Chelsea could be banned from signing players for a period of four transfer windows after the Premier League club was investigated for acquiring under-18 players, including former Blues striker Bertrand Traore, illegally.
FIFA has recommended the ban after leading an investigation that spanned three years, according to French source Mediapart (h/t Matt Hughes of The Times). The investigation, carried out by the Integrity and Compliance unit of world football's governing body, found the Blues had signed as many as 14 youth players illegally.
FIFA's investigation was prompted by Traore's move to Chelsea from Burkina Faso, before his 18th birthday.
Mediapart broke down how the penalties would be levied against the Blues: "FIFA's Integrity and Compliance unit have recommended that Chelsea should be banned from signing players for one transfer window for the Traoré signing, and three further transfer windows for 13 other offences, plus a fine of £45,000."
Traore's transfer became a focus of proceedings after FIFA found evidence he had played for Chelsea when he was as young as 16, appearing in a U18 match against London rivals Arsenal.
Further details showed Chelsea paid £155,000 to Traore's mother to earn a first-refusal on the player.
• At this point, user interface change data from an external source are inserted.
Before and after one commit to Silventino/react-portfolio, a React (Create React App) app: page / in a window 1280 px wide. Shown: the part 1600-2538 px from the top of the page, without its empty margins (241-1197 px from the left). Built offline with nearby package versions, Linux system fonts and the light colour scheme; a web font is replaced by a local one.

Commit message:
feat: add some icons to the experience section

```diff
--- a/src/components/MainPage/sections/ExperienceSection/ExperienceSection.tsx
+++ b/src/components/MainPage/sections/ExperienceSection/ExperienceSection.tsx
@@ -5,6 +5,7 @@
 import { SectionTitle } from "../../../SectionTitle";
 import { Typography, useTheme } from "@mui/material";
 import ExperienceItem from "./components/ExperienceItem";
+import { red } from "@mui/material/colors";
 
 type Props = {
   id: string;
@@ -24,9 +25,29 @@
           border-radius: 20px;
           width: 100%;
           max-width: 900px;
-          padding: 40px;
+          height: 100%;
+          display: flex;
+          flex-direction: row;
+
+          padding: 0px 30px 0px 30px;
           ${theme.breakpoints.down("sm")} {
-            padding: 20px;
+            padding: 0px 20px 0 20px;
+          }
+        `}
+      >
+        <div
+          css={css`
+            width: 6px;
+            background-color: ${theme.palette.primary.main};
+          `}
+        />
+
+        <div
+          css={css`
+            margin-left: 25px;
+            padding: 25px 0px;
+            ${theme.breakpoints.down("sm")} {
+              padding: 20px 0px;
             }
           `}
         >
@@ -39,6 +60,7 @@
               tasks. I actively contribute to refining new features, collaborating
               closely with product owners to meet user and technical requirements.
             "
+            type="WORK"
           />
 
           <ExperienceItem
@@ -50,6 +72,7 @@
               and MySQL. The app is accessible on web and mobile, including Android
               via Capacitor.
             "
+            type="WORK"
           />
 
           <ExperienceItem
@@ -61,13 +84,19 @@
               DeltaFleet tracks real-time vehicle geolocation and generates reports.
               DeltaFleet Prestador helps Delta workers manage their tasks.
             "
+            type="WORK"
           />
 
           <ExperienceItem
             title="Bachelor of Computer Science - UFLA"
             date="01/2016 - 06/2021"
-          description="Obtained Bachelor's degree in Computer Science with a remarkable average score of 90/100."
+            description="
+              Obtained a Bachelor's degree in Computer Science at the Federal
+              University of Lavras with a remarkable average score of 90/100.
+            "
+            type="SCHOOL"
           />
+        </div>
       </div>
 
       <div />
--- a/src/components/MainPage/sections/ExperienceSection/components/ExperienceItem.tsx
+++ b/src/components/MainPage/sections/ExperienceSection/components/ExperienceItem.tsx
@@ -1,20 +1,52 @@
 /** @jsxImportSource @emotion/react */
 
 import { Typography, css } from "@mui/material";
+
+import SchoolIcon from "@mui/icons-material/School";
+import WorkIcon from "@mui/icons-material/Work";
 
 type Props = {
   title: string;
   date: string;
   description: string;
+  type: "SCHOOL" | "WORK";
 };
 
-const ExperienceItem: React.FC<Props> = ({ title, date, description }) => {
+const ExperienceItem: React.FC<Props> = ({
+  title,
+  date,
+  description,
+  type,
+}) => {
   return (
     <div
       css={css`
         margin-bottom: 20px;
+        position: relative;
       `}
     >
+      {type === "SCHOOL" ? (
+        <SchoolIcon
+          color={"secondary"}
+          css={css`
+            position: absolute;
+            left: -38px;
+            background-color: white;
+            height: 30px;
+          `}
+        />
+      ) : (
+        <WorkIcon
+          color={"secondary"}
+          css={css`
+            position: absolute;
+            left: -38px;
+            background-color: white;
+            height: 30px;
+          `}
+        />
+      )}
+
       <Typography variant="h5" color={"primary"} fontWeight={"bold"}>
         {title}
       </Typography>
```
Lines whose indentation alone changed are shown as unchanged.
This arrangement was supplemented by another payment of £13,000 made to AJE Bobo-Dioulasso, a club overseen by Traore's mother when her son was also on the books.
Chelsea are adjudged to have "acted in bad faith" by agreeing an option for four-and-a-half-years. This is a clear violation of FIFA rules prohibiting players under the age of 18 to be optioned for any longer than three years.
Ultimately, Traore was found to have played 25 matches for Chelsea at youth level, despite not being registered with the English Football Association, per Hughes.
Now 23, Traore helped Ajax reach the UEFA Europa League final during a productive loan spell in the 2016/17 campaign. He officially left the club to sign for Ligue 1 side Lyon on a five-year contract last summer.
If FIFA's recommendation becomes reality, Chelsea will face an uphill task remaining competitive in the Premier League and regaining status as a UEFA Champions League club.
Achieving both depends largely on keeping up with big-spending Manchester City, Manchester United and Liverpool. Not being able to match the outlay of that trio would soon leave Chelsea trailing during the next two years.
However, a ban may inadvertently force the Blues to finally begin leaning on what has been a deep and talented academy in recent seasons. Graduates such as midfielder Ruben Loftus-Cheek would see playing time increase exponentially if this ban goes through.